#### Exercise:
Provide the number of lines in the records that hold the string "button", without any other words.

[Web interface edit records]

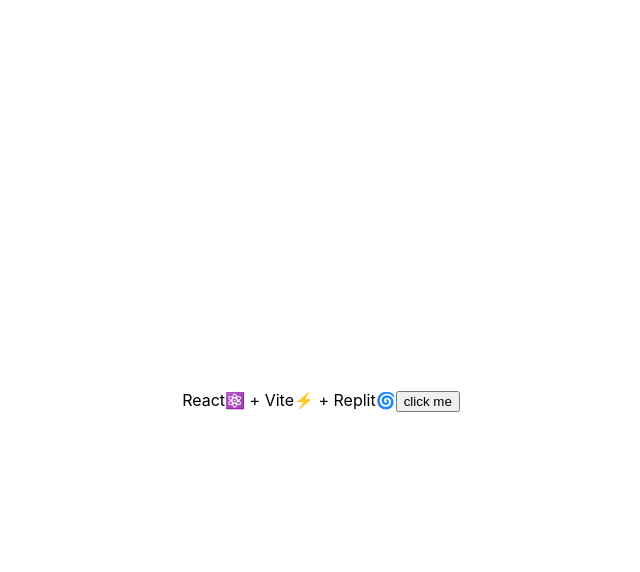
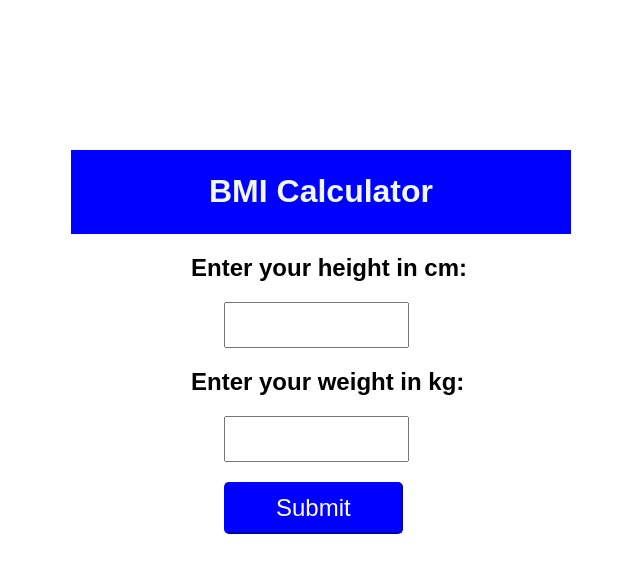
Before and after one commit to salilpatel/ReactJSAssignment, a React (Vite) app: page / in a window 1280 px wide. Shown: the top 572 px of the page, without its empty margins (319-959 px from the left). Built offline with nearby package versions, Linux system fonts and the light colour scheme; the HTML template or start-up script is replaced by a standard one.

Commit message:
problem1

```diff
--- /dev/null
+++ b/src/App.js
@@ -0,0 +1,13 @@
+import React from 'react';
+import './App.css';
+import BMICalculator from './Problem1/BMICalculator';
+
+function App() {
+  return (
+      <div>
+        <BMICalculator></BMICalculator>
+      </div>
+  )
+}
+
+export default App;
--- a/src/App.jsx
+++ /dev/null
@@ -1,16 +0,0 @@
-import React from 'react';
-import './App.css';
-
-function App() {
-  const handleClick = () =>{
-    console.log('hello')
-  }
-  return (
-    <main>
-      React⚛️ + Vite⚡ + Replit🌀
-      <button onClick={handleClick}>click me</button>
-    </main>
-  );
-}
-
-export default App;
--- /dev/null
+++ b/src/Problem1/BMICalc.css
@@ -0,0 +1,41 @@
+body{
+    font-family: Arial, sans-serif;
+}
+.container{
+    margin-left: auto;
+    margin-right: auto;
+    margin-top: 150px;
+    width:500px;
+}
+.headerContainer{
+    background-color: blue;
+    color: aliceblue;
+    padding: 2px;
+    text-align: center;
+}
+button{
+    background-color: blue;
+    color: white;
+    border-color: blue;
+    padding: 10px 50px 10px 50px;
+    font-size: x-large;
+    border-radius: 5px;
+    margin-top: 20px;
+    cursor: pointer;
+    transition-duration: 0.4s;
+    margin-left: 33px;
+}
+button:hover{
+    background-color: white;
+    color: blue;
+}
+input{
+    height: 40px;
+    margin-left: 33px;
+}
+.bodyContainer{
+    margin-left: 120px;
+}
+#ansContainer{
+    text-align: center;
+}
--- /dev/null
+++ b/src/Problem1/BMICalculator.js
@@ -0,0 +1,65 @@
+import { useState } from "react"
+import "./BMICalc.css"
+
+const BMICalculator = () => {
+  const [height, setHeight] = useState()
+  const [weight, setWeight] = useState()
+  const [result, setResult] = useState()
+  const [minWeight, setMinWeight] = useState()
+  const [maxWeight, setMaxWeight] = useState()
+  const [healthStatus, setHealthStatus] = useState()
+  const [isVisibility, setIsVisibility] = useState(false)
+
+  const getHeight = (e) => {
+    setHeight(e.target.value)
+  }
+  const getWeight = (e) => {
+    setWeight(e.target.value)
+  }
+  const calculateBMI = (e) => {
+    e.preventDefault()
+    let h = height / 100
+    let ans = weight / (h * h)
+    ans = Math.round(ans * 100) / 100
+    setResult(ans)
+
+    let maxW = Math.round(2500 * h * h) / 100
+    setMaxWeight(maxW)
+
+    let minW = Math.round(1850 * h * h) / 100
+    setMinWeight(minW)
+
+    if (ans > 18.5 && ans < 25) {
+      setHealthStatus("You are in a healthy weight range")
+    }
+    else {
+      setHealthStatus("You are not in a healthy weight range")
+    }
+
+    setIsVisibility(true)
+  }
+
+  return (
+    <div class="container">
+      <div class="headerContainer">
+        <h1>BMI Calculator</h1>
+      </div>
+      <div class="bodyContainer">
+        <form>
+          <h2>Enter your height in cm:</h2>
+          <input type="number" onChange={(e) => getHeight(e)}></input>
+          <h2>Enter your weight in kg:</h2>
+          <input type="number" onChange={(e) => getWeight(e)}></input>
+          <br />
+          <button onClick={(e) => calculateBMI(e)}>Submit</button>
+        </form>
+      </div>
+      <div id="ansContainer" style={{ visibility: isVisibility ? 'visible' : 'hidden' }}>
+        <h3>Your BMI is {result}</h3>
+        <h3>Your suggested weight range is between {minWeight}-{maxWeight}</h3>
+        <h3>{healthStatus}</h3>
+      </div>
+    </div>
+  )
+}
+export default BMICalculator
--- a/src/main.jsx
+++ b/src/main.js
@@ -3,9 +3,17 @@ import ReactDOM from 'react-dom'
 import './index.css'
 import App from './App'
 
-ReactDOM.render(
+/*ReactDOM.render(
   <React.StrictMode>
     <App />
   </React.StrictMode>,
   document.getElementById('root')
+)*/
+
+const root = ReactDOM.createRoot(document.getElementById('root'));
+
+root.render(
+  <div>
+    <App></App>
+  </div>
 )
```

#### Output for this task:
4